Toni K Member Since: Oct 12, 2016
2 of 11

Hi Dorothy, 

 

Welcome to Upwork! My opinion (again, only my opinion) is not to take on work that you don't feel good about. That can have many interprations. What I mean about this is that, if the client is asking for a reduced rate that is not in line with what you feel comfortable completing the project for... you're better off not doing it. Not saying this would happen, but it could turn out to be something that, due to a decreated price/rate, a person may not feel inclined to "give their all to". If lowering your rates to meet the client's budget does not "sit well with you", then I would personally pass. If one is not acceptable and enthused to "put a good foot forward" (despite a lower rate than what they would normally accept, in order to get that "first project"- again, not saying this is the case), it may not be a good fit for either party. I don't know if you have other projects that you've worked on, or if this is your first potential project, but it can be tempting for a freelancer to lower their rate in order to gain that "first project". Don't go against your gut- is my personal opinion. If something doesn't sit right with you, it could be for a reason. Don't get me wrong- I'm not saying that is the case with all projects. However, you're right in listening to what you feel sounds right accroding to your experience, skills, professionalism, etc. 

 

I've taken on work for a *slightly* lower rate when the project scope interested me professionaly and personally. But, it was something that I was comfortable in doing. (Just my own experience.)

 

 

Community Guru
Preston H Member Since: Nov 24, 2014
3 of 11

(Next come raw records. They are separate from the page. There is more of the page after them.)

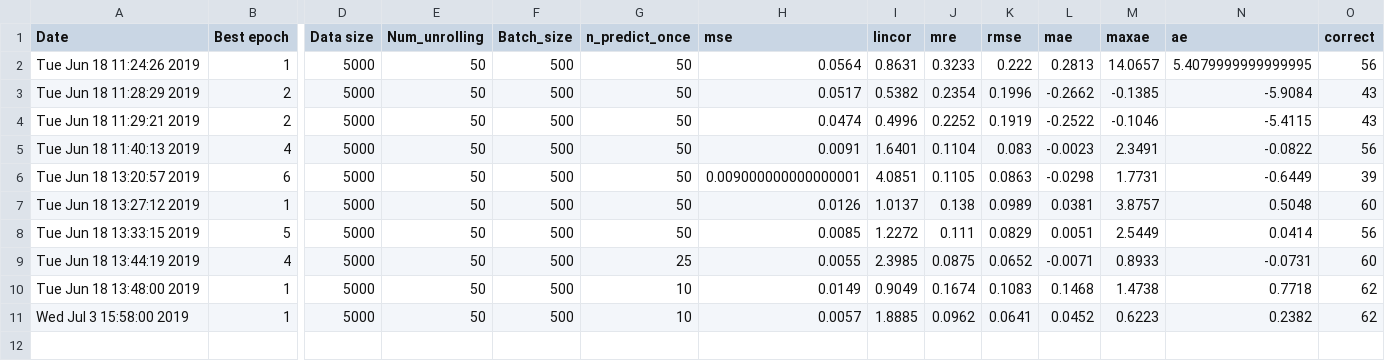
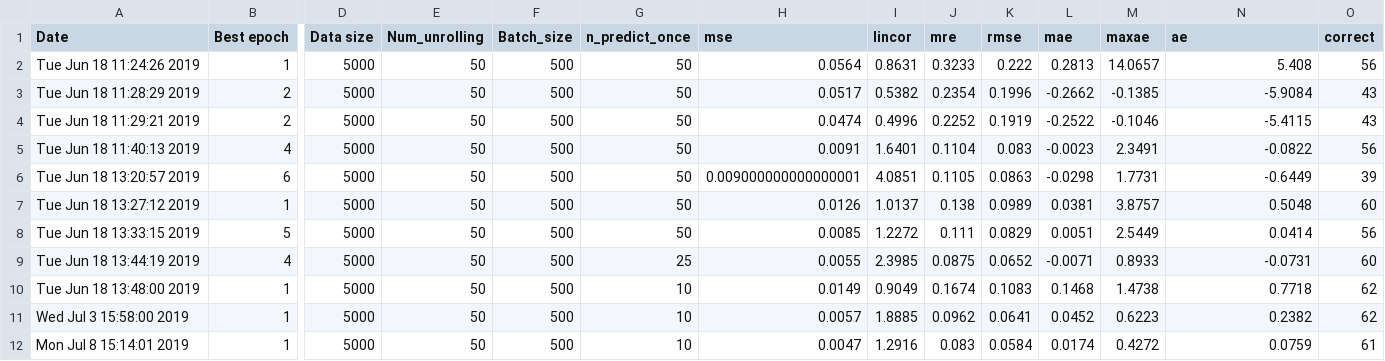
Before and after one commit to benjamindebosscher/DL-LSTM-Stock-Prediction, a CSV file: src/performance_output/PerformanceFiles/All_results.csv, drawn as a sheet; only a part is shown, gaps mark what is left out; rows hold the shown columns only; the diff names each change by its address in the sheet, - before the commit and + after, or states it on an @@ line.

```diff
--- a/src/performance_output/PerformanceFiles/All_results.csv
+++ b/src/performance_output/PerformanceFiles/All_results.csv
-N2 (ae): 5.4079999999999995
+N2 (ae): 5.408
+row 12: Mon Jul 8 15:14:01 2019 | 1 | 5000 | 50 | 500 | 10 | 0.0047 | 1.2916 | 0.083 | 0.0584 | 0.0174 | 0.4272 | 0.0759 | 61
```
Also changed, not shown: 6 other files.
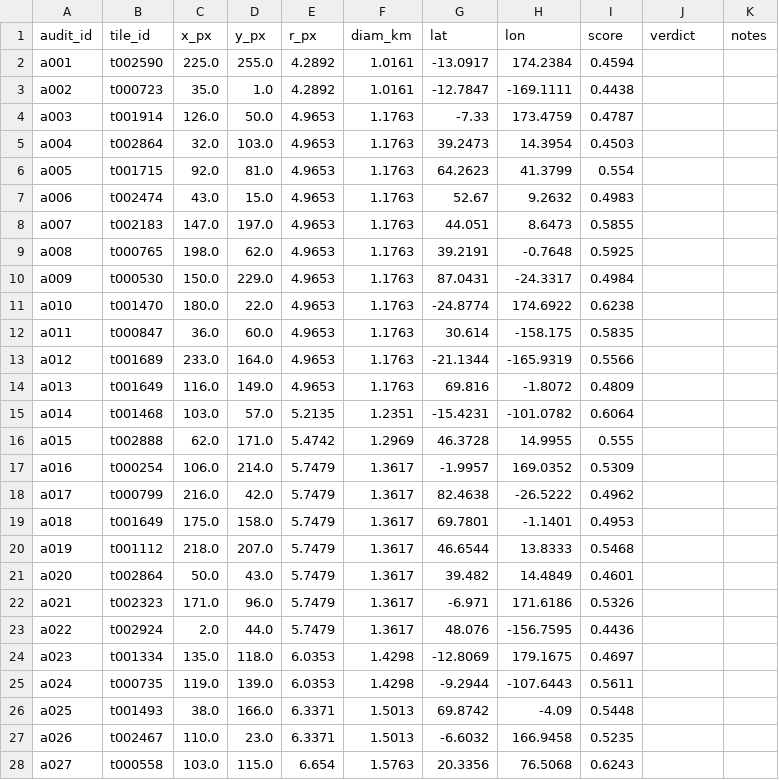
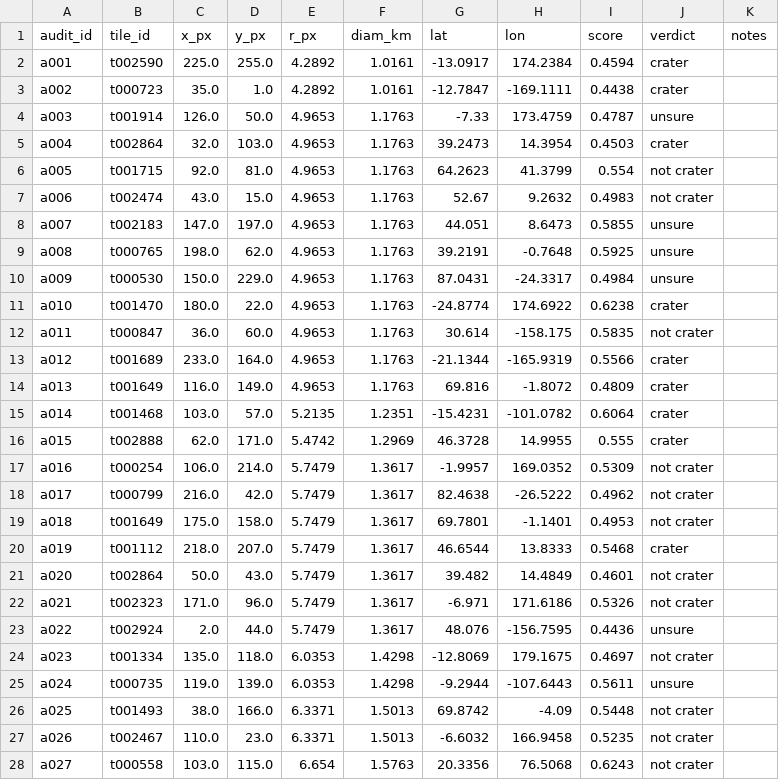
Before and after one commit to aditya-patra1011/lunar_crater_detection, a CSV file: docs/audit/audit.csv, drawn as a sheet; only a part is shown; the diff covers the shown part only.

Commit message:
data: add audit verdicts for 60 unmatched detections

```diff
--- a/docs/audit/audit.csv
+++ b/docs/audit/audit.csv
@@ -1,28 +1,28 @@
 audit_id,tile_id,x_px,y_px,r_px,diam_km,lat,lon,score,verdict,notes
-a001,t002590,225.0,255.0,4.2892,1.0161,-13.0917,174.2384,0.4594,,
-a002,t000723,35.0,1.0,4.2892,1.0161,-12.7847,-169.1111,0.4438,,
-a003,t001914,126.0,50.0,4.9653,1.1763,-7.33,173.4759,0.4787,,
-a004,t002864,32.0,103.0,4.9653,1.1763,39.2473,14.3954,0.4503,,
-a005,t001715,92.0,81.0,4.9653,1.1763,64.2623,41.3799,0.554,,
-a006,t002474,43.0,15.0,4.9653,1.1763,52.67,9.2632,0.4983,,
-a007,t002183,147.0,197.0,4.9653,1.1763,44.051,8.6473,0.5855,,
-a008,t000765,198.0,62.0,4.9653,1.1763,39.2191,-0.7648,0.5925,,
-a009,t000530,150.0,229.0,4.9653,1.1763,87.0431,-24.3317,0.4984,,
-a010,t001470,180.0,22.0,4.9653,1.1763,-24.8774,174.6922,0.6238,,
-a011,t000847,36.0,60.0,4.9653,1.1763,30.614,-158.175,0.5835,,
-a012,t001689,233.0,164.0,4.9653,1.1763,-21.1344,-165.9319,0.5566,,
-a013,t001649,116.0,149.0,4.9653,1.1763,69.816,-1.8072,0.4809,,
-a014,t001468,103.0,57.0,5.2135,1.2351,-15.4231,-101.0782,0.6064,,
-a015,t002888,62.0,171.0,5.4742,1.2969,46.3728,14.9955,0.555,,
-a016,t000254,106.0,214.0,5.7479,1.3617,-1.9957,169.0352,0.5309,,
-a017,t000799,216.0,42.0,5.7479,1.3617,82.4638,-26.5222,0.4962,,
-a018,t001649,175.0,158.0,5.7479,1.3617,69.7801,-1.1401,0.4953,,
-a019,t001112,218.0,207.0,5.7479,1.3617,46.6544,13.8333,0.5468,,
-a020,t002864,50.0,43.0,5.7479,1.3617,39.482,14.4849,0.4601,,
-a021,t002323,171.0,96.0,5.7479,1.3617,-6.971,171.6186,0.5326,,
-a022,t002924,2.0,44.0,5.7479,1.3617,48.076,-156.7595,0.4436,,
-a023,t001334,135.0,118.0,6.0353,1.4298,-12.8069,179.1675,0.4697,,
-a024,t000735,119.0,139.0,6.0353,1.4298,-9.2944,-107.6443,0.5611,,
-a025,t001493,38.0,166.0,6.3371,1.5013,69.8742,-4.09,0.5448,,
-a026,t002467,110.0,23.0,6.3371,1.5013,-6.6032,166.9458,0.5235,,
-a027,t000558,103.0,115.0,6.654,1.5763,20.3356,76.5068,0.6243,,
+a001,t002590,225.0,255.0,4.2892,1.0161,-13.0917,174.2384,0.4594,crater,
+a002,t000723,35.0,1.0,4.2892,1.0161,-12.7847,-169.1111,0.4438,crater,
+a003,t001914,126.0,50.0,4.9653,1.1763,-7.33,173.4759,0.4787,unsure,
+a004,t002864,32.0,103.0,4.9653,1.1763,39.2473,14.3954,0.4503,crater,
+a005,t001715,92.0,81.0,4.9653,1.1763,64.2623,41.3799,0.554,not crater,
+a006,t002474,43.0,15.0,4.9653,1.1763,52.67,9.2632,0.4983,not crater,
+a007,t002183,147.0,197.0,4.9653,1.1763,44.051,8.6473,0.5855,unsure,
+a008,t000765,198.0,62.0,4.9653,1.1763,39.2191,-0.7648,0.5925,unsure,
+a009,t000530,150.0,229.0,4.9653,1.1763,87.0431,-24.3317,0.4984,unsure,
+a010,t001470,180.0,22.0,4.9653,1.1763,-24.8774,174.6922,0.6238,crater,
+a011,t000847,36.0,60.0,4.9653,1.1763,30.614,-158.175,0.5835,not crater,
+a012,t001689,233.0,164.0,4.9653,1.1763,-21.1344,-165.9319,0.5566,crater,
+a013,t001649,116.0,149.0,4.9653,1.1763,69.816,-1.8072,0.4809,crater,
+a014,t001468,103.0,57.0,5.2135,1.2351,-15.4231,-101.0782,0.6064,crater,
+a015,t002888,62.0,171.0,5.4742,1.2969,46.3728,14.9955,0.555,crater,
+a016,t000254,106.0,214.0,5.7479,1.3617,-1.9957,169.0352,0.5309,not crater,
+a017,t000799,216.0,42.0,5.7479,1.3617,82.4638,-26.5222,0.4962,not crater,
+a018,t001649,175.0,158.0,5.7479,1.3617,69.7801,-1.1401,0.4953,not crater,
+a019,t001112,218.0,207.0,5.7479,1.3617,46.6544,13.8333,0.5468,crater,
+a020,t002864,50.0,43.0,5.7479,1.3617,39.482,14.4849,0.4601,not crater,
+a021,t002323,171.0,96.0,5.7479,1.3617,-6.971,171.6186,0.5326,not crater,
+a022,t002924,2.0,44.0,5.7479,1.3617,48.076,-156.7595,0.4436,unsure,
+a023,t001334,135.0,118.0,6.0353,1.4298,-12.8069,179.1675,0.4697,not crater,
+a024,t000735,119.0,139.0,6.0353,1.4298,-9.2944,-107.6443,0.5611,unsure,
+a025,t001493,38.0,166.0,6.3371,1.5013,69.8742,-4.09,0.5448,not crater,
+a026,t002467,110.0,23.0,6.3371,1.5013,-6.6032,166.9458,0.5235,not crater,
+a027,t000558,103.0,115.0,6.654,1.5763,20.3356,76.5068,0.6243,not crater,
```
Also changed, not shown: 33 edited cells elsewhere in this file.
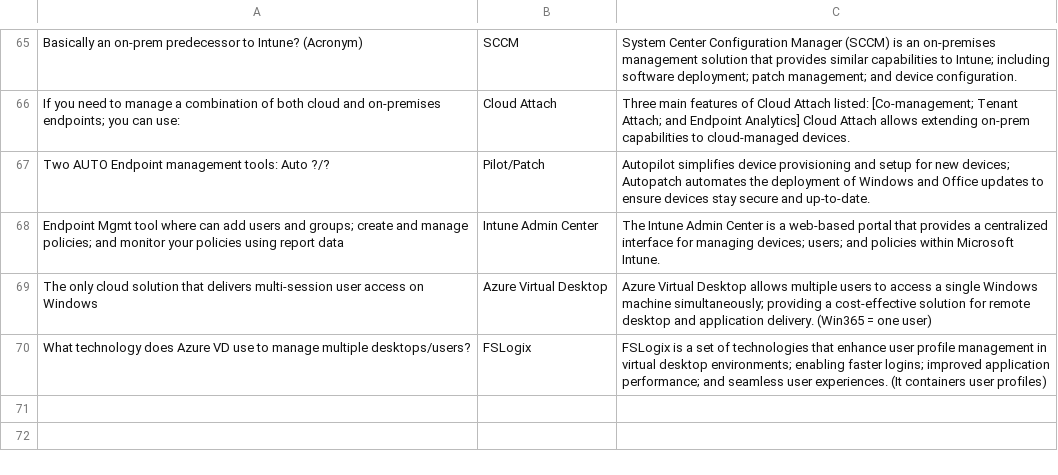
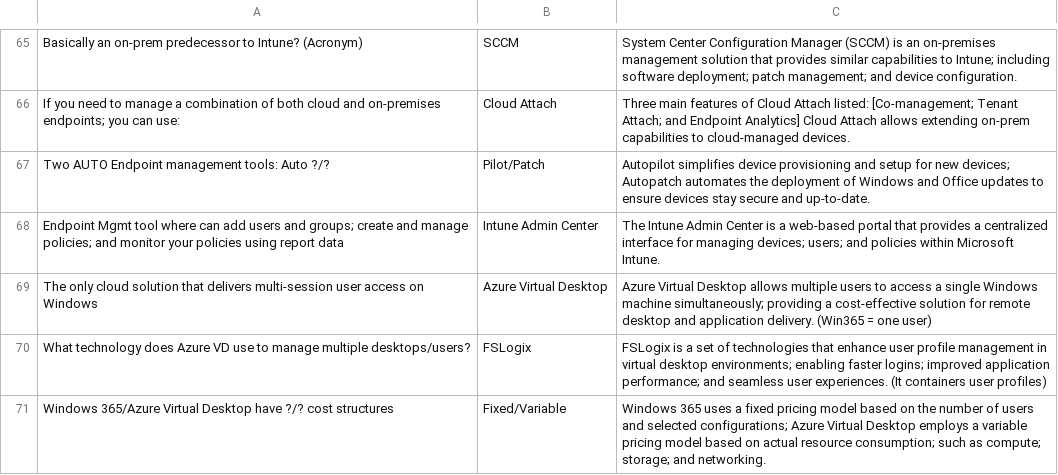
Before and after one commit to basinx/MemoryGame, a CSV file: questions.csv, drawn as a sheet; only a part is shown, gaps mark what is left out.

Commit message:
add to csv

```diff
--- a/questions.csv
+++ b/questions.csv
@@ -70 +70,2 @@ The only cloud solution that delivers multi-session user access on Windows, Azur
 What technology does Azure VD use to manage multiple desktops/users?, FSLogix, FSLogix is a set of technologies that enhance user profile management in virtual desktop environments; enabling faster logins; improved application performance; and seamless user experiences. (It containers user profiles)
+Windows 365/Azure Virtual Desktop have ?/? cost structures, Fixed/Variable, Windows 365 uses a fixed pricing model based on the number of users and selected configurations; Azure Virtual Desktop employs a variable pricing model based on actual resource consumption; such as compute; storage; and networking.
```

Dorothy, you're new to Upwork.

 

The potential client was "shocked" at your rates?

You were surprised that a potential client acted like a goofball?

 

Not every client is a good match for you and your niche. It's not a big deal. There are lowballer clients here, but you don't need to work with them.

 

Don't worry, you'll get used to it.

 

I charge what I charge. If a potential client doesn't want to pay my rate, I don't spend time thinking about it. Why should I care?

Community Guru
Kat C Member Since: Jul 11, 2016
4 of 11

@Dorothy H wrote:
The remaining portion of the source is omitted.